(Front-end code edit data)

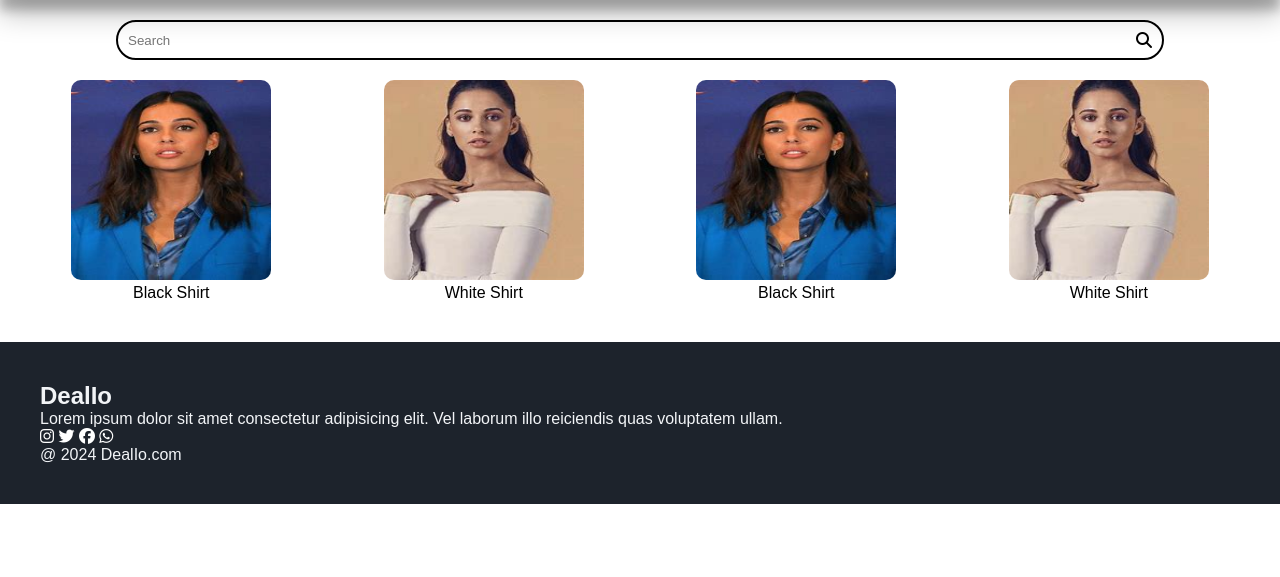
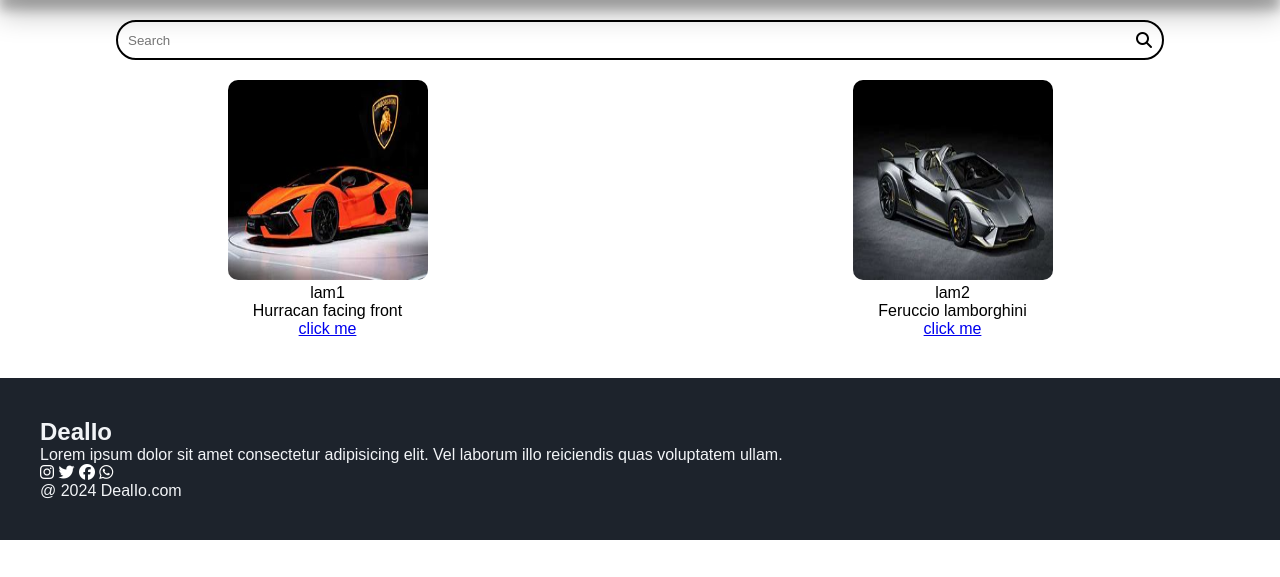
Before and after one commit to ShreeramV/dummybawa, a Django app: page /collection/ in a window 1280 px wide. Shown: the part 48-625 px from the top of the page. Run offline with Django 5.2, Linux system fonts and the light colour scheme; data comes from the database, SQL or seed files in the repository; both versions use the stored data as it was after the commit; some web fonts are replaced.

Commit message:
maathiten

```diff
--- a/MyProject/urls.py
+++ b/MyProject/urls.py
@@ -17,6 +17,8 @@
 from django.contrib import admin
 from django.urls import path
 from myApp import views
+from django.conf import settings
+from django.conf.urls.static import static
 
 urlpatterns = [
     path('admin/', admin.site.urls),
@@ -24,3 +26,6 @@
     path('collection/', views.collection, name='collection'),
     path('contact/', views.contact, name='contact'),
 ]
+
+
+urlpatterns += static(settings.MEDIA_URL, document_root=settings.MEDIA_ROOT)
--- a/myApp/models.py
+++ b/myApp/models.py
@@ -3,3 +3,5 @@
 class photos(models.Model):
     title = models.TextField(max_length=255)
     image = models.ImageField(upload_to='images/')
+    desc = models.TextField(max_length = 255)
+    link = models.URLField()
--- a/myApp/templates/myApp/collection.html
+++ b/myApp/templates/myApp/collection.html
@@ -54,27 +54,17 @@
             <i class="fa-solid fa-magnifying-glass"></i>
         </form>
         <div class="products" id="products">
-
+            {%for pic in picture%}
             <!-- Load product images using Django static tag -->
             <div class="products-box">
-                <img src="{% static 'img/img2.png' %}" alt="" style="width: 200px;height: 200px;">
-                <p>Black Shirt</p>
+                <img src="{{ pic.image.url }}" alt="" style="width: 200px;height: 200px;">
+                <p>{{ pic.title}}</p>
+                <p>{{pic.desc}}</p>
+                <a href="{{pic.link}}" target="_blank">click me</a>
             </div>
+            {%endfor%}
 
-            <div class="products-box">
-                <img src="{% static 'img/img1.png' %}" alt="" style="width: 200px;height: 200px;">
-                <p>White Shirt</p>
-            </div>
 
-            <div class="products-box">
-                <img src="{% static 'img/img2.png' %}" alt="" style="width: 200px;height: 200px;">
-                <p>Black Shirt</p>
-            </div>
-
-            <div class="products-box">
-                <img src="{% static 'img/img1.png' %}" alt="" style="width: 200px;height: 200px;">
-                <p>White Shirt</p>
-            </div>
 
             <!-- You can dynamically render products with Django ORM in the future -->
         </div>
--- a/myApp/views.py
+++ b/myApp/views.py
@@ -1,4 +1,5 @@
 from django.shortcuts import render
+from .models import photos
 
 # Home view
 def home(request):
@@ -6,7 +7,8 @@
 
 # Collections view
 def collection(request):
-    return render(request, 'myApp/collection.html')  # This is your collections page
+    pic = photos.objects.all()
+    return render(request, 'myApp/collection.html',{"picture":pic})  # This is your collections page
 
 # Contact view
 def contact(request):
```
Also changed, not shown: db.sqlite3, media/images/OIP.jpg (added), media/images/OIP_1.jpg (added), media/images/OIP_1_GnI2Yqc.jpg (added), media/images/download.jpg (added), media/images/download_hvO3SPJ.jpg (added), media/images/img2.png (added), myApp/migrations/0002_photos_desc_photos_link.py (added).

• PROBLEM REQUIREMENTS
Reproduce each line of the records exactly, omitting any picture.

• OUTPUT BELOW
Before and after one commit to ShreeramV/dummybawa, a Django app: page /collection/ in a window 1280 px wide. Shown: the part 48-625 px from the top of the page. Run offline with Django 5.2, Linux system fonts and the light colour scheme; data comes from the database, SQL or seed files in the repository; both versions use the stored data as it was after the commit; some web fonts are replaced.

Commit message:
maathiten

```diff
--- a/MyProject/urls.py
+++ b/MyProject/urls.py
@@ -17,6 +17,8 @@
 from django.contrib import admin
 from django.urls import path
 from myApp import views
+from django.conf import settings
+from django.conf.urls.static import static
 
 urlpatterns = [
     path('admin/', admin.site.urls),
@@ -24,3 +26,6 @@
     path('collection/', views.collection, name='collection'),
     path('contact/', views.contact, name='contact'),
 ]
+
+
+urlpatterns += static(settings.MEDIA_URL, document_root=settings.MEDIA_ROOT)
--- a/myApp/models.py
+++ b/myApp/models.py
@@ -3,3 +3,5 @@
 class photos(models.Model):
     title = models.TextField(max_length=255)
     image = models.ImageField(upload_to='images/')
+    desc = models.TextField(max_length = 255)
+    link = models.URLField()
--- a/myApp/templates/myApp/collection.html
+++ b/myApp/templates/myApp/collection.html
@@ -54,27 +54,17 @@
             <i class="fa-solid fa-magnifying-glass"></i>
         </form>
         <div class="products" id="products">
-
+            {%for pic in picture%}
             <!-- Load product images using Django static tag -->
             <div class="products-box">
-                <img src="{% static 'img/img2.png' %}" alt="" style="width: 200px;height: 200px;">
-                <p>Black Shirt</p>
+                <img src="{{ pic.image.url }}" alt="" style="width: 200px;height: 200px;">
+                <p>{{ pic.title}}</p>
+                <p>{{pic.desc}}</p>
+                <a href="{{pic.link}}" target="_blank">click me</a>
             </div>
+            {%endfor%}
 
-            <div class="products-box">
-                <img src="{% static 'img/img1.png' %}" alt="" style="width: 200px;height: 200px;">
-                <p>White Shirt</p>
-            </div>
 
-            <div class="products-box">
-                <img src="{% static 'img/img2.png' %}" alt="" style="width: 200px;height: 200px;">
-                <p>Black Shirt</p>
-            </div>
-
-            <div class="products-box">
-                <img src="{% static 'img/img1.png' %}" alt="" style="width: 200px;height: 200px;">
-                <p>White Shirt</p>
-            </div>
 
             <!-- You can dynamically render products with Django ORM in the future -->
         </div>
--- a/myApp/views.py
+++ b/myApp/views.py
@@ -1,4 +1,5 @@
 from django.shortcuts import render
+from .models import photos
 
 # Home view
 def home(request):
@@ -6,7 +7,8 @@
 
 # Collections view
 def collection(request):
-    return render(request, 'myApp/collection.html')  # This is your collections page
+    pic = photos.objects.all()
+    return render(request, 'myApp/collection.html',{"picture":pic})  # This is your collections page
 
 # Contact view
 def contact(request):
```
Also changed, not shown: db.sqlite3, media/images/OIP.jpg (added), media/images/OIP_1.jpg (added), media/images/OIP_1_GnI2Yqc.jpg (added), media/images/download.jpg (added), media/images/download_hvO3SPJ.jpg (added), media/images/img2.png (added), myApp/migrations/0002_photos_desc_photos_link.py (added).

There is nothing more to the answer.